Included in Texte Zur Kunst, #128, (bilingual) Berlin 2022: Art history Beate Söntgen’s essay “Clio also writes Poetry…” addresses the silence of the archives, alternative art-history writing, contextualization of colonial art-historic practices and experimental writings of art criticism by describing literary scholar Saidiya Hartman's and Iris Haeusller's artistic practice of creating and interweaving fictional art into art-history and also reviews her recent show at the Georg Kolbe Museum, Berlin (2022) pages 30-39.
"Rethinking visual and material histories of settler colonialism, enslavement, and racialized disapora in the contested white settler state of Canada".

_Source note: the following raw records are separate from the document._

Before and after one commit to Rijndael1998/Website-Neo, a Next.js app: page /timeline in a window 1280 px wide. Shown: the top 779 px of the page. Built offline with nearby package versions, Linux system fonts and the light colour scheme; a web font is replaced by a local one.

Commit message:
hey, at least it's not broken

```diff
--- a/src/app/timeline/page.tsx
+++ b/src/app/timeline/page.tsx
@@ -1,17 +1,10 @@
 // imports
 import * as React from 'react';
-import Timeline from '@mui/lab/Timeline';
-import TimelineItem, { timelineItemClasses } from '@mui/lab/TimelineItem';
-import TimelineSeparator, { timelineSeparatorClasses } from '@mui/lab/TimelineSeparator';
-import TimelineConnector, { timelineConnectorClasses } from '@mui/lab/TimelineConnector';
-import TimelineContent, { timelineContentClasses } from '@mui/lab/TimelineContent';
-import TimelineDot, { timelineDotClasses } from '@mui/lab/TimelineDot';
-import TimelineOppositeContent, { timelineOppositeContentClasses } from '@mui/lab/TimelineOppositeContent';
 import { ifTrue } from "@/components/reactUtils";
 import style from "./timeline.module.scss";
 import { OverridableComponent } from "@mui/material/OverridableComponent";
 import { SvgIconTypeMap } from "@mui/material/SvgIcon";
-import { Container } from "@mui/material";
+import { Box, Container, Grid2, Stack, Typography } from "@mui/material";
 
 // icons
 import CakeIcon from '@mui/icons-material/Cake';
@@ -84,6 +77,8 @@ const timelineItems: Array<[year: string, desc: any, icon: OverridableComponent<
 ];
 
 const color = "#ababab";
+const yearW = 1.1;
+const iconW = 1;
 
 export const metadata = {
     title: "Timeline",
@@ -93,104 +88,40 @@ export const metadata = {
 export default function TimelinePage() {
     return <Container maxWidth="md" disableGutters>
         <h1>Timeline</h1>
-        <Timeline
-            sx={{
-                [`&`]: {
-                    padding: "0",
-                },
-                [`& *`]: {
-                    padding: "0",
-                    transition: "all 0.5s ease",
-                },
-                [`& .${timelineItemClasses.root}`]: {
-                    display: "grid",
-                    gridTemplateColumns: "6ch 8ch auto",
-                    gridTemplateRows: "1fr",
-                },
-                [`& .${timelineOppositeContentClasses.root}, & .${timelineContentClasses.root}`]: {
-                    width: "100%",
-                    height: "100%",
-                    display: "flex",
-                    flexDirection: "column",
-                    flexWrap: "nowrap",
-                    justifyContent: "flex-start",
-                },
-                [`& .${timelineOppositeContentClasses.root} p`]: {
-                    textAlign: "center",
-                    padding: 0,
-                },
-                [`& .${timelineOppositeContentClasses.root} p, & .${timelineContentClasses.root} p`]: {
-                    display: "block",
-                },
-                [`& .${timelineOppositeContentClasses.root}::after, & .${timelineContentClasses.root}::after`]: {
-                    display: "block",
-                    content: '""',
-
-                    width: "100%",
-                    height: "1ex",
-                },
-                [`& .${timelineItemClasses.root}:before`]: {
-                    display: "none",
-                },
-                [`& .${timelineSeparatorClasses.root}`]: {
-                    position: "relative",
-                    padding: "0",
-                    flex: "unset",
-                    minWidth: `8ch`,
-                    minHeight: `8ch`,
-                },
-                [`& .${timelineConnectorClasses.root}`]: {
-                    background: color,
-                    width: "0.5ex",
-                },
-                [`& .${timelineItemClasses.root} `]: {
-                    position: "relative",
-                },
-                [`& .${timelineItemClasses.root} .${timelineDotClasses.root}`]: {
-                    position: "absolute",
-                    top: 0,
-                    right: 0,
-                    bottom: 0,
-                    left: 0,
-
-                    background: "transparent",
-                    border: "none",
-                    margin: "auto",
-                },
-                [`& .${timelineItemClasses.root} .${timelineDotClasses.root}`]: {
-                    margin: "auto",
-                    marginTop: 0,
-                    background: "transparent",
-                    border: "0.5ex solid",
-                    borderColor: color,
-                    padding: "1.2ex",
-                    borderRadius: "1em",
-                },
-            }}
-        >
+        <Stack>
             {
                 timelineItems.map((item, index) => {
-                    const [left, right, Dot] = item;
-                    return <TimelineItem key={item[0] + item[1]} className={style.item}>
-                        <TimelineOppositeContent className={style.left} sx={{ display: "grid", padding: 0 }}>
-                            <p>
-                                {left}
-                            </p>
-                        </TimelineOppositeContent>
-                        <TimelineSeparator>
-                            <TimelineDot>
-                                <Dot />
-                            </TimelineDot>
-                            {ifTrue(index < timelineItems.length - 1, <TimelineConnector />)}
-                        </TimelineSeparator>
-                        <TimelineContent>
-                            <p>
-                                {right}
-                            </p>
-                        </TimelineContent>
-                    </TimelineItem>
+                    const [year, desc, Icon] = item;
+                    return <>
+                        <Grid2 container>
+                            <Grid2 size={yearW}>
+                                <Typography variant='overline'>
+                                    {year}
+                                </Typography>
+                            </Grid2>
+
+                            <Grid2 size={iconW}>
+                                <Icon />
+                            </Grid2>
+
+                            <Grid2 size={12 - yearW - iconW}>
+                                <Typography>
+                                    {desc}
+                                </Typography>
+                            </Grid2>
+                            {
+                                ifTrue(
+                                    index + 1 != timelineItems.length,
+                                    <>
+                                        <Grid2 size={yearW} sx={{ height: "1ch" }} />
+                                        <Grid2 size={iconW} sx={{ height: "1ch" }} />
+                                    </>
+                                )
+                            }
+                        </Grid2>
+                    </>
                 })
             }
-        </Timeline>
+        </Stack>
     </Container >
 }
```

In this publication, fifteen scholars of art and culture address the visual and material culture of settler colonialism, enslavement, and racialized diasporas in the contested white settler state of Canada. In this context, scholar Mark Cheetham examines Häussler’s work “he Named Her Amber”.
Iris Häussler meets Benjamine Kolbe
Ed.: Julia Wallner; Authors: Sintje Guericke, Marlene Gunia, Georgiana Uhlyarik, Julia Wallner (dt./engl.)
Read more and see examples of publication here.
"I act loyal to the truth" – The artist Iris Häussler comes into conversation with the two curators Dr. Sintje Guericke and Dr. Marlene Gunia in the Skulpturenhof about her installation "If" and the genesis of this work: How do you create and tell a memory image in art? Together they will present the accompanying catalog of the exhibition "No One Knows Me - Iris Häussler meets Benjamine Kolbe", which is now newly published. Afterwards, Iris Häussler and Georgina Uhlyarik, co-author of the catalog, will lead a guided tour of the exhibition in English.
Artist Iris Häussler encounters the historical figure Benjamine Kolbe, the sculptor's wife, in the exhibition „Kein Mensch kennt mich“ (Nobody knows me). By juxtaposing Häussler's work with selected archival material from the Georg Kolbe Museum, curators Sintje Guericke and Marlene Scholz address the nature of remembering and preserving human biographies. At the same time, they point towards the limits and possibilities of different concepts of femininity through the ages.
432 pages with 16 pages of color plates
August 2021. Softcover.
$49.95 | 9781733957953
1991 was marked by several landmark global events: the USSR disbanded, formally ending the Cold War; Tim Berners-Lee announced the World Wide Web and the internet’s first website went live; four LA police officers brutally beat Rodney King and the civilian video-recording was broadcast around the world; the United States initiated the first Gulf War. The thing I remember most is that Nirvana’s Nevermind was released and “Smells Like Teen Spirit” was on the radio constantly.
On occasion of the exhibition reopening, watch the video of Iris Häussler and Sky Goodden in conversation.
In this conversation which took place 2021 02 16, Clark and Häussler discuss the ways in which fiction and memory coalesce in both of their practices, the effect that moving to a different country had on their work, and the intuitive nature of their material explorations. This online presentation bridges Clark’s exhibition “Unrequited Love,” which closed on March 27th, and Häussler’s upcoming exhibition “Archivio Milano 1991,” opening April 10th.
On October 1, 1942, Milwaukee landlord Agnes Przybylski discovered an unusual scene in the apartment she had rented to a French immigrant fifteen years prior. Everything in the space appeared eerily untouched—just as it was on the day it was rented. However, a storage room in the back was crammed wildly with her tenant’s things and filled with works of art and altered clothing. The tenant, Florence Hasard, was nowhere to be found.
Read more about the exhibition here.